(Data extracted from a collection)
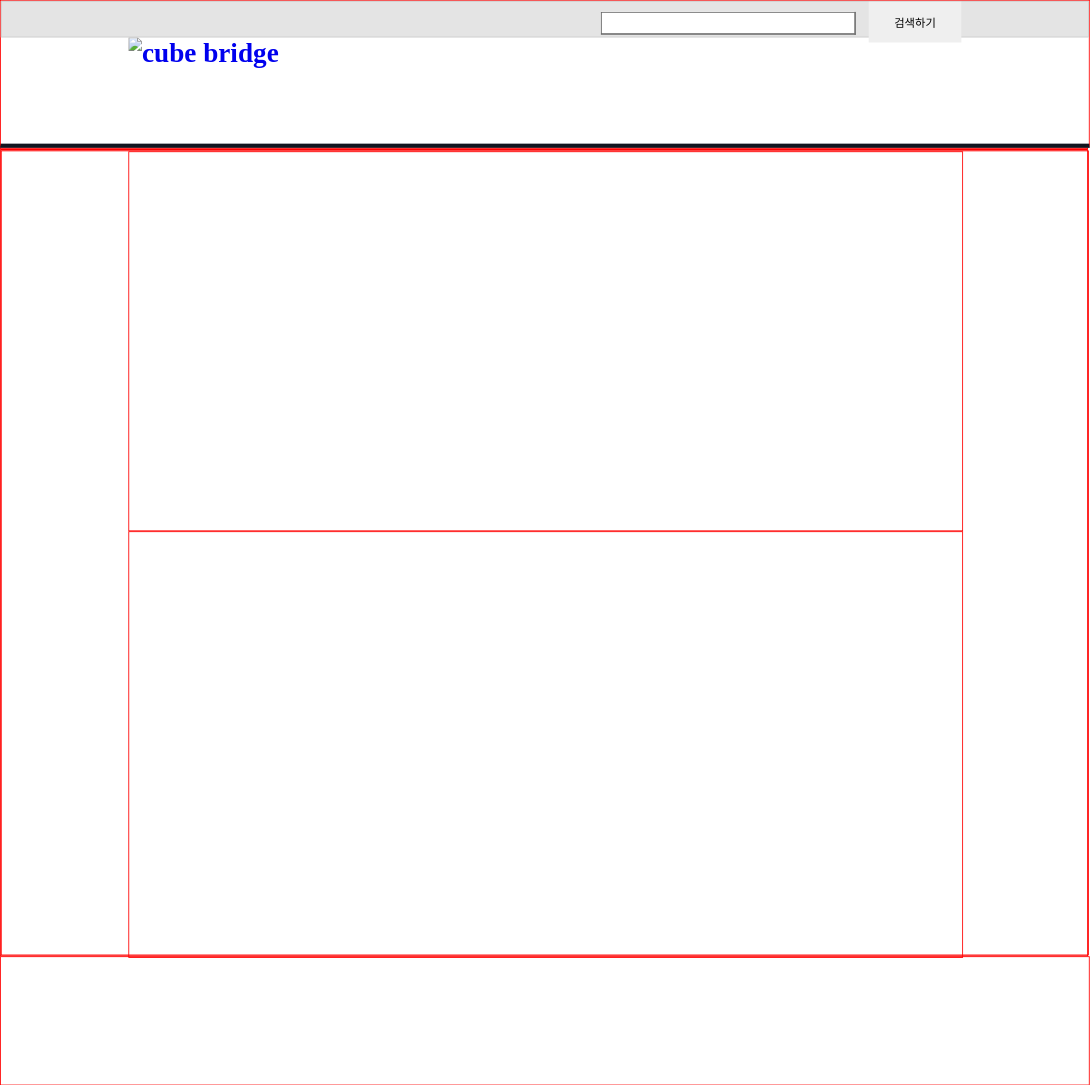
Repository: jungsoon-kim/home_study
Page: study/webzine.html
The author's editor kept a copy of each file at every save. The page is drawn from the files as they stood at one save, then again after the next save.
The browser window is 1280 px wide. The page is 1282 px wide, so the pictures cover 1282 px, including what lies to the right of the window. The pictures show the whole page, at 85% of full size.

Above is the page before, as saved 2015-09-14 14:36:42.

After the next save:
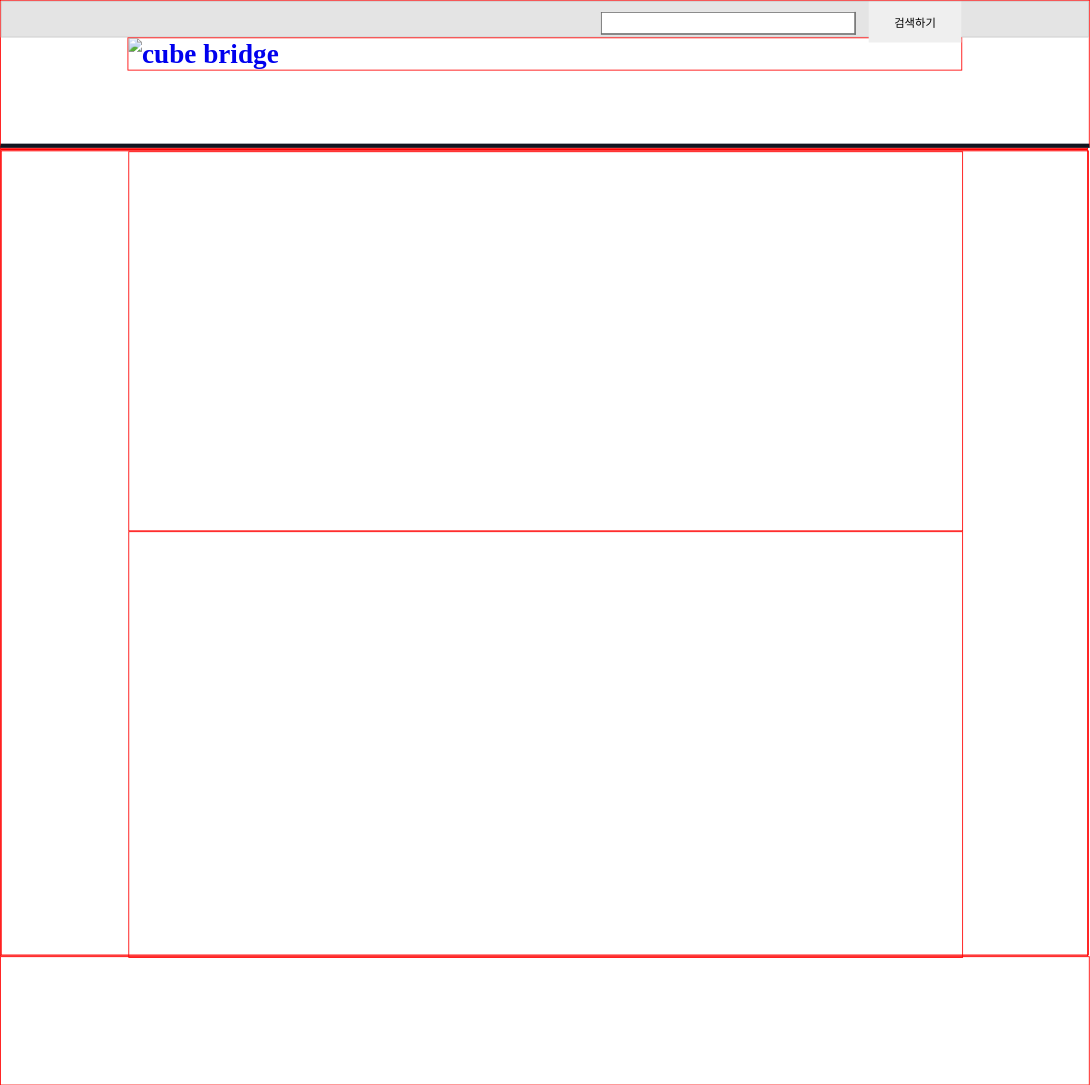
Saved 83 s later.
--- a/study/webzine.html
+++ b/study/webzine.html
@@ -19,7 +19,7 @@
 					</div><!--common wrap[ex]-->
 
 				</div><!--header-top[ex]-->
-			<div class="wrap">
+			<div class="wrap bd">
 				<h1><a href="#"><img src="" alt="cube bridge" /></a></h1>
 
 			</div><!--common wrap[ex]-->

Work request:
Which lines in the data hold the string "webzine"? Copy each of them.

Response to the task:
Page: study/webzine.html
--- a/study/webzine.html
+++ b/study/webzine.html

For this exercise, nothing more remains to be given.